Provided information:
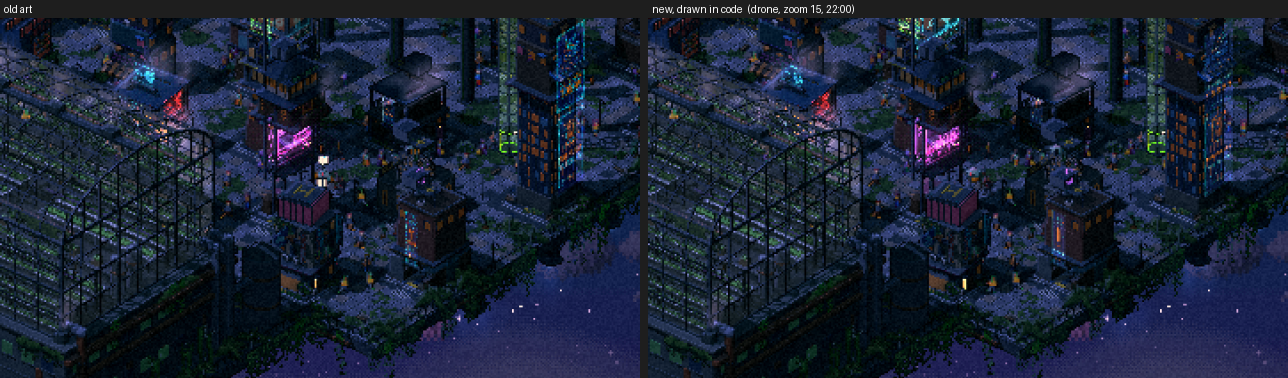
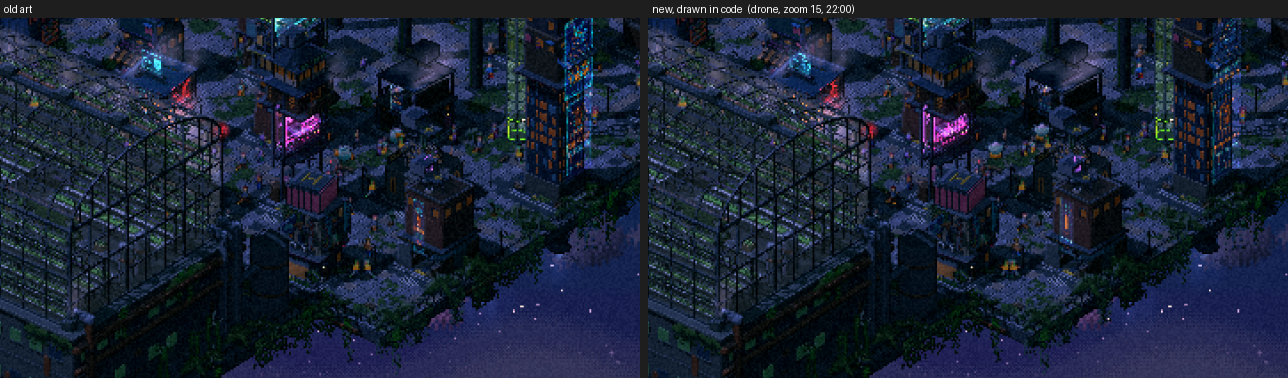
Procedural art: new sheets for the revised koi and drone, REVIEW.md updated, bump the ?v= tags
Claude-Session: https://claude.ai/code/session_014FicyaXC5so6tAi2SHBnGK

diff --git a/index.html b/index.html
@@ -8,7 +8,7 @@
 <link rel="preconnect" href="https://fonts.gstatic.com" crossorigin>
 <link href="https://fonts.googleapis.com/css2?family=Silkscreen&family=JetBrains+Mono:wght@400;600&display=swap" rel="stylesheet">
 <link rel="icon" href="data:,">
-<link rel="stylesheet" href="css/style.css?v=2026-10-11n">
+<link rel="stylesheet" href="css/style.css?v=2026-10-11o">
 </head>
 <body>
 
@@ -203,42 +203,42 @@
 <script src="https://cdnjs.cloudflare.com/ajax/libs/three.js/r128/three.min.js"></script>
 <script src="https://cdn.jsdelivr.net/npm/three@0.128.0/examples/js/utils/BufferGeometryUtils.js"></script>
 <!-- ?v= makes browsers fetch fresh copies after an update; change it with every release -->
-<script src="js/matreg.js?v=2026-10-11n"></script>
-<script src="js/core.js?v=2026-10-11n"></script>
-<script src="js/spritegen.js?v=2026-10-11n"></script>
-<script src="js/spritegen_grass.js?v=2026-10-11n"></script>
-<script src="js/spritegen_shrubs.js?v=2026-10-11n"></script>
-<script src="js/spritegen_hang.js?v=2026-10-11n"></script>
-<script src="js/spritegen_lawn.js?v=2026-10-11n"></script>
-<script src="js/artgen.js?v=2026-10-11n"></script>
-<script src="js/artgen_tools.js?v=2026-10-11n"></script>
-<script src="js/artgen_icons.js?v=2026-10-11n"></script>
-<script src="js/artgen_vox.js?v=2026-10-11n"></script>
-<script src="js/artgen_koi.js?v=2026-10-11n"></script>
-<script src="js/artgen_wanted.js?v=2026-10-11n"></script>
-<script src="js/artgen_ads.js?v=2026-10-11n"></script>
-<script src="js/artgen_air.js?v=2026-10-11n"></script>
-<script src="js/artgen_walls.js?v=2026-10-11n"></script>
-<script src="js/sprites.js?v=2026-10-11n"></script>
-<script src="js/buildings.js?v=2026-10-11n"></script>
-<script src="js/ground.js?v=2026-10-11n"></script>
-<script src="js/vehicles.js?v=2026-10-11n"></script>
-<script src="js/sky.js?v=2026-10-11n"></script>
-<script src="js/looks.js?v=2026-10-11n"></script>
-<script src="js/lookui.js?v=2026-10-11n"></script>
-<script src="js/audio.js?v=2026-10-11n"></script>
-<script src="js/world.js?v=2026-10-11n"></script>
-<script src="js/mega.js?v=2026-10-11n"></script>
-<script src="js/people.js?v=2026-10-11n"></script>
-<script src="js/highway.js?v=2026-10-11n"></script>
-<script src="js/metro.js?v=2026-10-11n"></script>
-<script src="js/recipe.js?v=2026-10-11n"></script>
-<script src="js/loadcity.js?v=2026-10-11n"></script>
-<script src="js/music.js?v=2026-10-11n"></script>
-<script src="js/input.js?v=2026-10-11n"></script>
-<script src="js/perfhud.js?v=2026-10-11n"></script>
-<script src="js/staticcache.js?v=2026-10-11n"></script>
-<script src="js/neverseen.js?v=2026-10-11n"></script>
-<script src="js/main.js?v=2026-10-11n"></script>
+<script src="js/matreg.js?v=2026-10-11o"></script>
+<script src="js/core.js?v=2026-10-11o"></script>
+<script src="js/spritegen.js?v=2026-10-11o"></script>
+<script src="js/spritegen_grass.js?v=2026-10-11o"></script>
+<script src="js/spritegen_shrubs.js?v=2026-10-11o"></script>
+<script src="js/spritegen_hang.js?v=2026-10-11o"></script>
+<script src="js/spritegen_lawn.js?v=2026-10-11o"></script>
+<script src="js/artgen.js?v=2026-10-11o"></script>
+<script src="js/artgen_tools.js?v=2026-10-11o"></script>
+<script src="js/artgen_icons.js?v=2026-10-11o"></script>
+<script src="js/artgen_vox.js?v=2026-10-11o"></script>
+<script src="js/artgen_koi.js?v=2026-10-11o"></script>
+<script src="js/artgen_wanted.js?v=2026-10-11o"></script>
+<script src="js/artgen_ads.js?v=2026-10-11o"></script>
+<script src="js/artgen_air.js?v=2026-10-11o"></script>
+<script src="js/artgen_walls.js?v=2026-10-11o"></script>
+<script src="js/sprites.js?v=2026-10-11o"></script>
+<script src="js/buildings.js?v=2026-10-11o"></script>
+<script src="js/ground.js?v=2026-10-11o"></script>
+<script src="js/vehicles.js?v=2026-10-11o"></script>
+<script src="js/sky.js?v=2026-10-11o"></script>
+<script src="js/looks.js?v=2026-10-11o"></script>
+<script src="js/lookui.js?v=2026-10-11o"></script>
+<script src="js/audio.js?v=2026-10-11o"></script>
+<script src="js/world.js?v=2026-10-11o"></script>
+<script src="js/mega.js?v=2026-10-11o"></script>
+<script src="js/people.js?v=2026-10-11o"></script>
+<script src="js/highway.js?v=2026-10-11o"></script>
+<script src="js/metro.js?v=2026-10-11o"></script>
+<script src="js/recipe.js?v=2026-10-11o"></script>
+<script src="js/loadcity.js?v=2026-10-11o"></script>
+<script src="js/music.js?v=2026-10-11o"></script>
+<script src="js/input.js?v=2026-10-11o"></script>
+<script src="js/perfhud.js?v=2026-10-11o"></script>
+<script src="js/staticcache.js?v=2026-10-11o"></script>
+<script src="js/neverseen.js?v=2026-10-11o"></script>
+<script src="js/main.js?v=2026-10-11o"></script>
 </body>
 </html>

diff --git a/tools/procart/REVIEW.md b/tools/procart/REVIEW.md
@@ -23,7 +23,7 @@ Sizes, aspect ratios, layouts, shaders, uvs and builders are unchanged, so plots
 ## 2. The comparison sheets (`tools/procart/sheets/`)
 
 - `dump/<name>_1x.png` and `_3x.png`: every asset, the old picture above and the new below (animated ones show every frame: the koi strip, the ad rows, the drone cells, the wanted strip).
-- `game_<scene>_<stop>_z<zoom>_h<hour>.png`: the same view in the game, old art on the left, new on the right (both captured in one page; the switch is flipped between them). Stops: `signs` (a shop street), `badge`, `posters`, `bikes` (the police station), `pond` (the koi), `airholo` and `airholo_hacked` (an air hologram in each state), `wallholo`, `ads`, `drone`. Made: signs, wall holograms and ads at zoom 8, 15 and 30 by day and by night (city); badge, posters, bikes, drone, pond, the two air hologram states and the wall holograms at night (zoom 8 and 15, the max city ones at 15 only). The station art is small at those distances: for the badge, posters and bikes the bare images in `dump/` are the better look.
+- `game_<scene>_<stop>_z<zoom>_h<hour>.png` (the koi and the drone were redone after a revision: pond at zoom 8, 15, 30 by day and night, drone at zoom 8, 15, 30 by day and night): the same view in the game, old art on the left, new on the right (both captured in one page; the switch is flipped between them). Stops: `signs` (a shop street), `badge`, `posters`, `bikes` (the police station), `pond` (the koi), `airholo` and `airholo_hacked` (an air hologram in each state), `wallholo`, `ads`, `drone`. Made: signs, wall holograms and ads at zoom 8, 15 and 30 by day and by night (city); badge, posters, bikes, drone, pond, the two air hologram states and the wall holograms at night (zoom 8 and 15, the max city ones at 15 only). The station art is small at those distances: for the badge, posters and bikes the bare images in `dump/` are the better look.
 - `radio_old_new.png`: the cassette in the page's own CSS at 118 x 88 (old, new, new with the reels turned 45 degrees: they line up).
 - Regenerate: `python3 tools/procart/sheet.py` (all), `--stops signs,ads --zooms 15 --hours 22` for a few, `python3 tools/procart/dump.py NAME ...` for the bare images. `tools/procart/features.py` lists which scene has what (`features.json`): the signs, ads, wall holograms and drones are in city and dense; the police station and bikes in megas; the pond and the air holograms only in maxcity.
 
@@ -33,9 +33,9 @@ F3, "Exact timing" on, then **old art (as before)** in the Tests row; click agai
 
 ## 4. Where to look first (weak spots)
 
-- **Drone:** a plain round body, smaller than the old (13 px against 15), the antennae are gone, the parcel hangs under the belly and is hidden from some angles. If it does not pass your eye, the licensed drone pack is the fallback (not used).
+- **Drone (revised):** about the old size (20 x 17 or 18 px; the old 18 to 22 x 17 to 18), two small antennae back, a round teal body with a lavender dome and a ring of small rotor discs, and a clear orange parcel under the belly on short straps, at least 34 orange pixels in each of the 8 views (the old had 29 to 46); lit pixels per cell 215 to 219 (old 188 to 222). The ring of rotors reads a little spikier than the old art (which had two dark side bars), and the antennae are thin. If it still does not pass your eye, the licensed drone pack is the fallback (not used).
 - **Bike:** smoother and flatter than the old hull, reads a little boat-like from the side; the 8 views agree with each other and the rider's seat is within 2 px of where it was (people.js is unchanged).
-- **Koi:** 1 px outlines, lighter than the old 2 px glowing tubes; the leaping koi are gone (a leap does not loop). Frames now flow into each other; the glitch shader is unchanged, so you may want to calm the glitches (`KOI_SHADER` in `mega.js`).
+- **Koi (revised):** two filled koi (66 and 60 px long, one pink-orange, one blue-violet) with bright 2 px outlines, filled fins and tail, a filled lotus and bright 2 px ripples, matching the old sheet's coverage and brightness: lit pixels per frame 4,475 to 4,811 (average 4,592) against the old 4,056 to 6,065 (average 5,037), sum of brightness 1,060 to 1,136 against 824 to 1,315 (averages 1,087 and 1,072), no partial alpha; the 10 frames loop (the step from frame 9 to 0 is about 11% larger than the others: a ripple drops and a new one is born at the lotus). In the game at night the pond reads warmer (more orange and red) than the old pink-blue glow. The leaping koi are gone (a leap does not loop). The frames flow into each other; the glitch shader is unchanged, so you may want to calm the glitches (`KOI_SHADER` in `mega.js`). The tail fork is a little angular and the two koi pass close to each other.
 - **Hologram ads:** the old ones were solid colored masses; the new are white-grey line and fill art that the shader tints. After a first pass that was thinner than the old, the robots, dish and dancer were thickened to the old coverage. The portrait ads now have a one-line label across the top, not a text panel at the side; "BOT SHOP / ROBOT REPAIR" alternation became "BOT SHOP" only, and "MEET YOUR NEW BEST FRIEND" is "MY FRIEND" (the scrolling slogans under the boards are unchanged).
 - **Big boards:** the brush lettering on the hacked side is chunkier than the old spray paint (whole-pixel shear); the hacked boards are sparser than the old noise (the shader's own glitches add some); the ships and the eye are simpler. All lettering is upper case (the fonts have none).
 - **Wall holograms:** flatter and with a fainter glow than the old ones; "CALL THE GROUND" is on two lines.
@@ -56,8 +56,8 @@ Counted in pixels and timed in headless Chromium (`python3 tools/procart/load_ti
 
 | | pixels | first (cold) run | later runs |
 |---|---:|---:|---:|
-| in the load itself: 46 shop signs and the badge, the drone and bike textures, the cassette | about 39,000 | 36 ms | 6 ms |
-| just after load (deferred, one board a turn): the koi, wanted posters, hologram ads, six big boards, wall atlas | about 1.79 million | 120 ms | 55 to 60 ms |
+| in the load itself: 46 shop signs and the badge, the drone and bike textures, the cassette | about 39,700 | 38 ms | 6 to 11 ms |
+| just after load (deferred, one board a turn): the koi, wanted posters, hologram ads, six big boards, wall atlas | about 1.82 million | 117 ms | 60 to 72 ms |
 
 Both are under the 150 ms budget, and the second set does not block the load. On your machine, with the game open (two lines in the console; they print the full generator time and the signs alone):
 
@@ -68,7 +68,7 @@ const u = performance.now(); for (const k of ART.SIGNS) SG.draw(k, k === 'sign_p
 
 ## 7. Checks that were run
 
-- Harness diff with `window.__OLD_ART = true` against 8768d16: **0 problems** on city, dense and megas (53 captures, quick set), and on the max city at two steps (`noon_f1`, `night_zoom_out`; the max city's other steps were left out to stay under 10 minutes). That covers the signs, ads, wall holograms and drones (city and dense), the police station and bikes (megas), the pond and the air holograms (maxcity). Also 0 problems with nothing registered, before any drawing was added (the plumbing commit).
+- Harness diff with `window.__OLD_ART = true` against 8768d16: **0 problems** on city, dense and megas (53 captures, quick set), and on the max city at two steps (`noon_f1`, `night_zoom_out`; all of this was run again after the koi and drone revision, same results; the max city's other steps were left out to stay under 10 minutes). That covers the signs, ads, wall holograms and drones (city and dense), the police station and bikes (megas), the pond and the air holograms (maxcity). Also 0 problems with nothing registered, before any drawing was added (the plumbing commit).
 - `recipe_proof.py --worker`: **0 of 227 plots differ on city, 0 of 267 on megas**, no page errors.
 - Real page with the worker on (`python3 tools/procart/realpage.py maxcity`: the max city has the police station, the club, the pond and the air-filter tower): the worker comes up ready, zoom 8, 15, 30 with turning, the air hologram held at the ad, the glitch, the hacked picture and back, and four flips of "old art (as before)" ran with **no page errors and no failed requests**. No delivery drone happened to be in flight in that run (drones were captured in the city scene instead: `game_city_drone_*`).
 - The new art in the game was looked at in the sheets above (day and night, zoom 8, 15 and 30 where made); the air holograms in both states.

Brief:
You are asked to reproduce word for word the line containing "k === 'sign_p" and every subsequent line through the end of the entries.

Written response:
@@ -68,7 +68,7 @@ const u = performance.now(); for (const k of ART.SIGNS) SG.draw(k, k === 'sign_p
 
 ## 7. Checks that were run
 
-- Harness diff with `window.__OLD_ART = true` against 8768d16: **0 problems** on city, dense and megas (53 captures, quick set), and on the max city at two steps (`noon_f1`, `night_zoom_out`; the max city's other steps were left out to stay under 10 minutes). That covers the signs, ads, wall holograms and drones (city and dense), the police station and bikes (megas), the pond and the air holograms (maxcity). Also 0 problems with nothing registered, before any drawing was added (the plumbing commit).
+- Harness diff with `window.__OLD_ART = true` against 8768d16: **0 problems** on city, dense and megas (53 captures, quick set), and on the max city at two steps (`noon_f1`, `night_zoom_out`; all of this was run again after the koi and drone revision, same results; the max city's other steps were left out to stay under 10 minutes). That covers the signs, ads, wall holograms and drones (city and dense), the police station and bikes (megas), the pond and the air holograms (maxcity). Also 0 problems with nothing registered, before any drawing was added (the plumbing commit).
 - `recipe_proof.py --worker`: **0 of 227 plots differ on city, 0 of 267 on megas**, no page errors.
 - Real page with the worker on (`python3 tools/procart/realpage.py maxcity`: the max city has the police station, the club, the pond and the air-filter tower): the worker comes up ready, zoom 8, 15, 30 with turning, the air hologram held at the ad, the glitch, the hacked picture and back, and four flips of "old art (as before)" ran with **no page errors and no failed requests**. No delivery drone happened to be in flight in that run (drones were captured in the city scene instead: `game_city_drone_*`).
 - The new art in the game was looked at in the sheets above (day and night, zoom 8, 15 and 30 where made); the air holograms in both states.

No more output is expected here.